Where does the word "programs" appear in the entries below? Copy each line that holds it.
------ MATERIAL PROVIDED
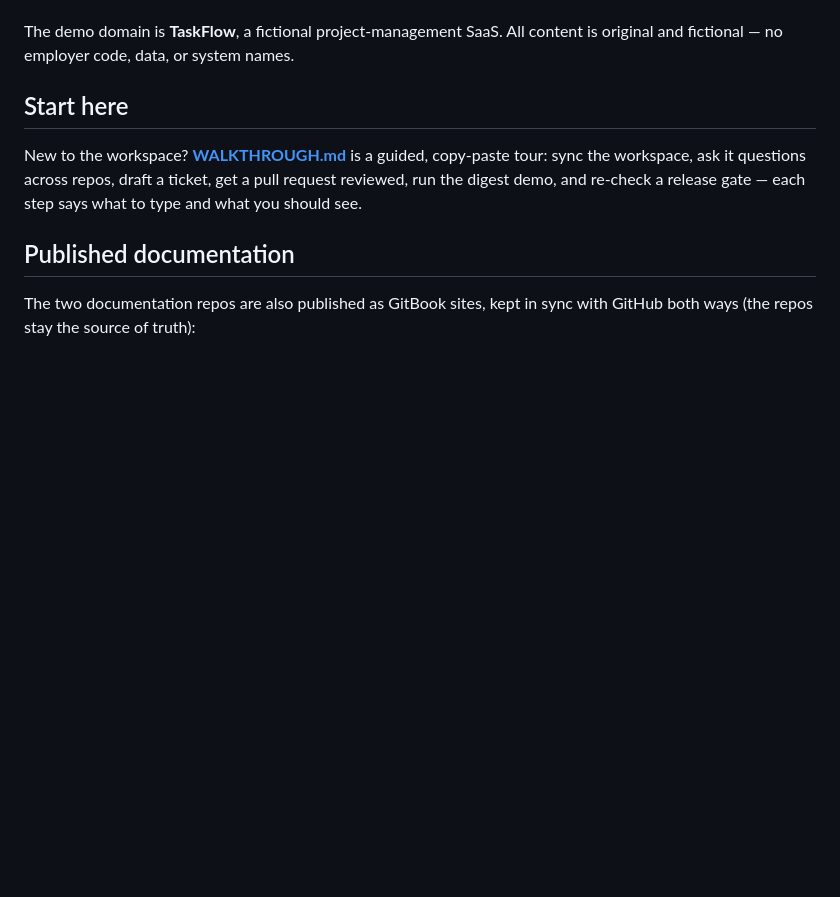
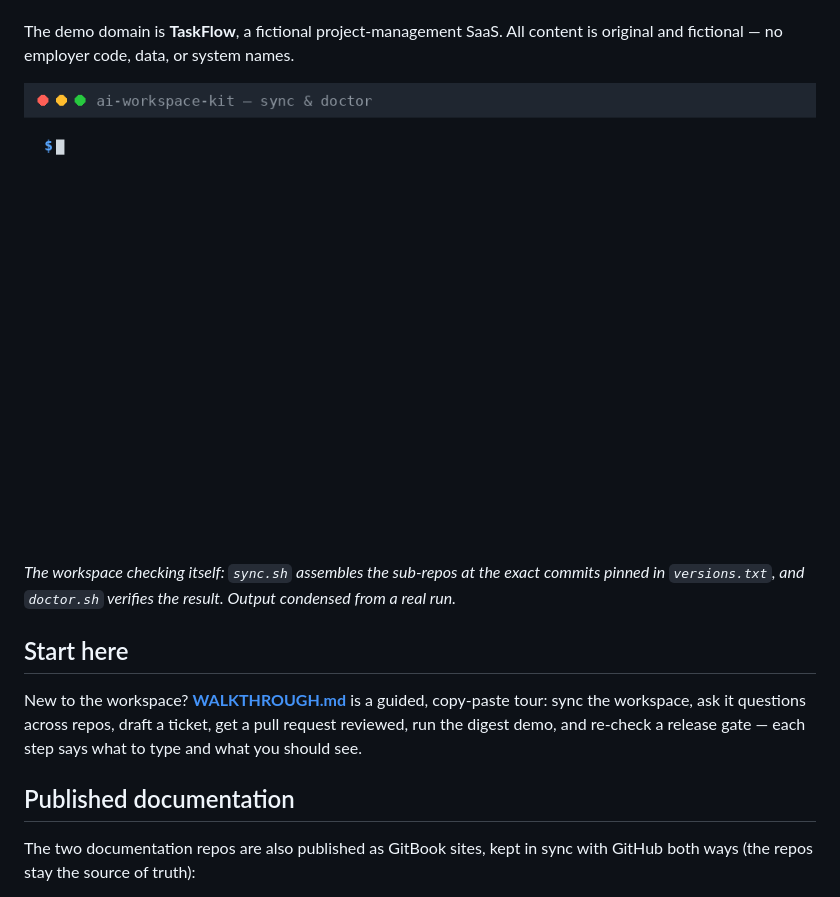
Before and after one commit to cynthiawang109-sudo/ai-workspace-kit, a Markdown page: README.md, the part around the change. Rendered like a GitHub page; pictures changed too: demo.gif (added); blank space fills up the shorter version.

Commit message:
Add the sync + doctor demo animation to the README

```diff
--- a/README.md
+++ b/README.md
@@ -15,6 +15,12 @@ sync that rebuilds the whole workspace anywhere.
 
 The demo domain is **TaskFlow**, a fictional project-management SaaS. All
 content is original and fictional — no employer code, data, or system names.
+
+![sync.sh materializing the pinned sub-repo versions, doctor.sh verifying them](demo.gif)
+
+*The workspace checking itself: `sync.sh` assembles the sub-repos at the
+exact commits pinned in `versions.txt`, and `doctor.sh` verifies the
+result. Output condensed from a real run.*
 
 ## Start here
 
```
------------
------ MATERIAL PROVIDED
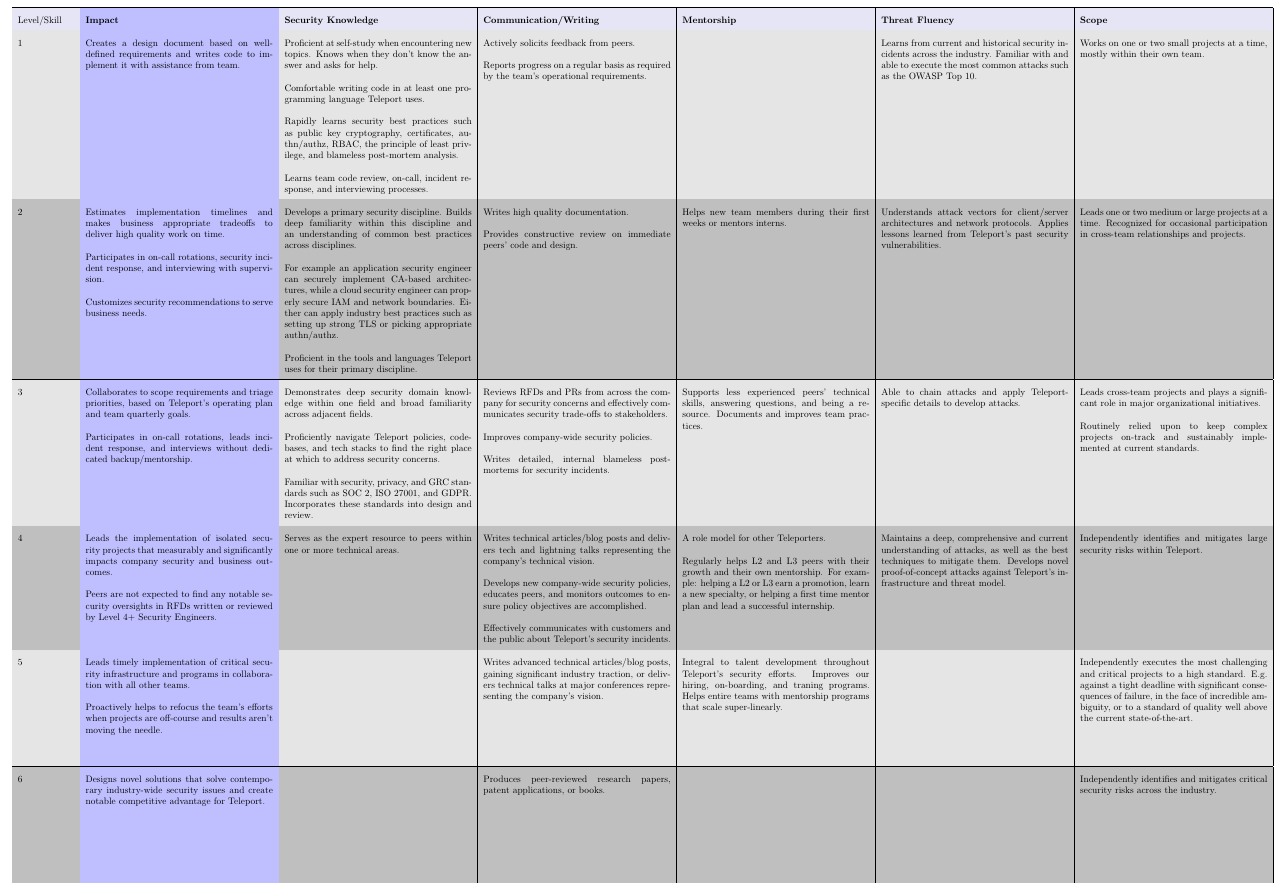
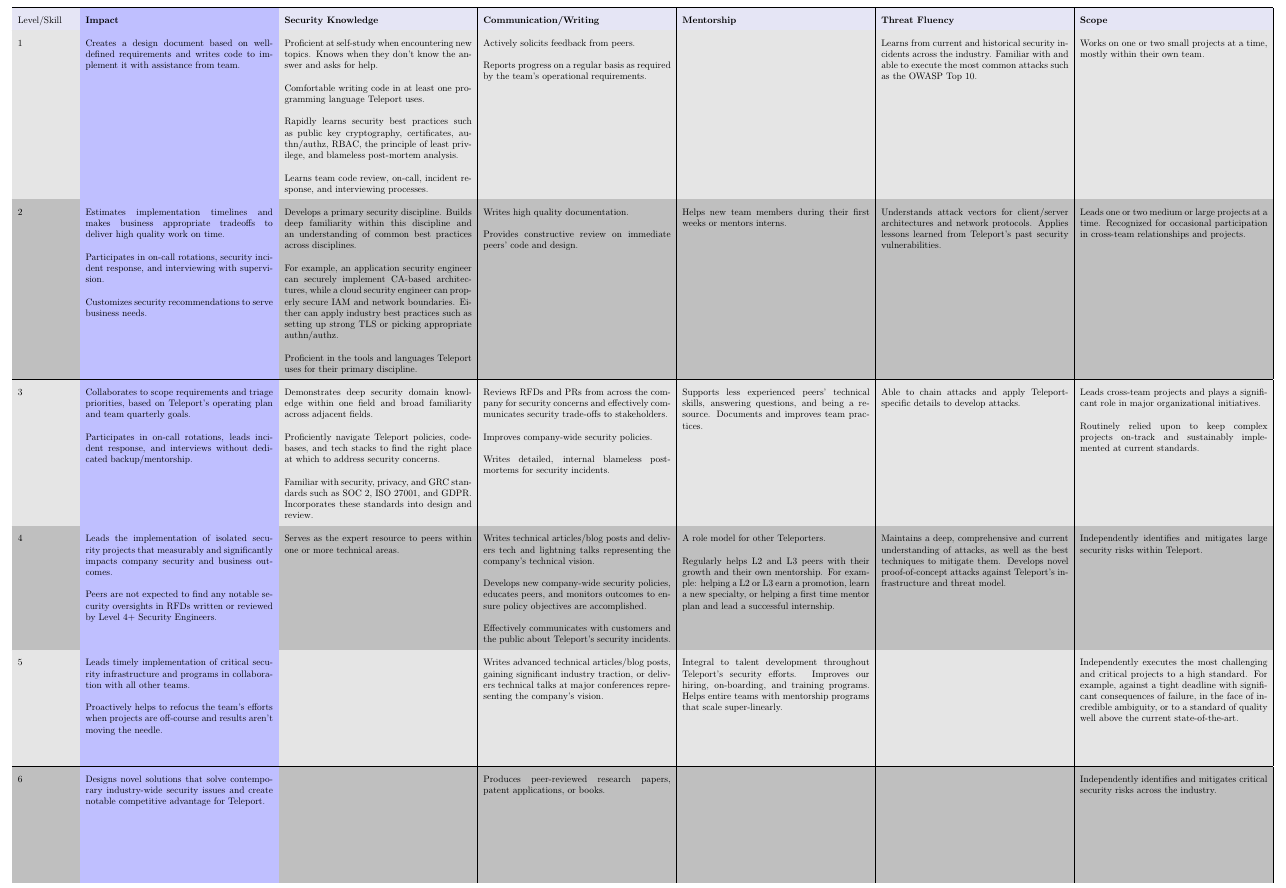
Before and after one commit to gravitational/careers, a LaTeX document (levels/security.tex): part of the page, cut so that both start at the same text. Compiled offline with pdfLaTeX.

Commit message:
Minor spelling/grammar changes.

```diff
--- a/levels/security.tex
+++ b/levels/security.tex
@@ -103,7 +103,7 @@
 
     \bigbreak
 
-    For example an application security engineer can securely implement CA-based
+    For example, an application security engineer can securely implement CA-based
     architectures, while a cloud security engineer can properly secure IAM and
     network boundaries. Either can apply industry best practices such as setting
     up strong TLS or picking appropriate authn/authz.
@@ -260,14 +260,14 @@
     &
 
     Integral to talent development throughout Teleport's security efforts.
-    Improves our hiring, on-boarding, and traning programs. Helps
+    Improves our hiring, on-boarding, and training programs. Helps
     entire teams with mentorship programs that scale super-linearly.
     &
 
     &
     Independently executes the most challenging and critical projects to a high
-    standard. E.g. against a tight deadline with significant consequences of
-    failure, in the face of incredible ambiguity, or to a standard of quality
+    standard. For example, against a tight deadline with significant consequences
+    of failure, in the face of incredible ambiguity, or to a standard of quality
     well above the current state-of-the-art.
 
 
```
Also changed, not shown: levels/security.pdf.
------------
→ RESULT BELOW
-    Improves our hiring, on-boarding, and traning programs. Helps
+    Improves our hiring, on-boarding, and training programs. Helps
     entire teams with mentorship programs that scale super-linearly.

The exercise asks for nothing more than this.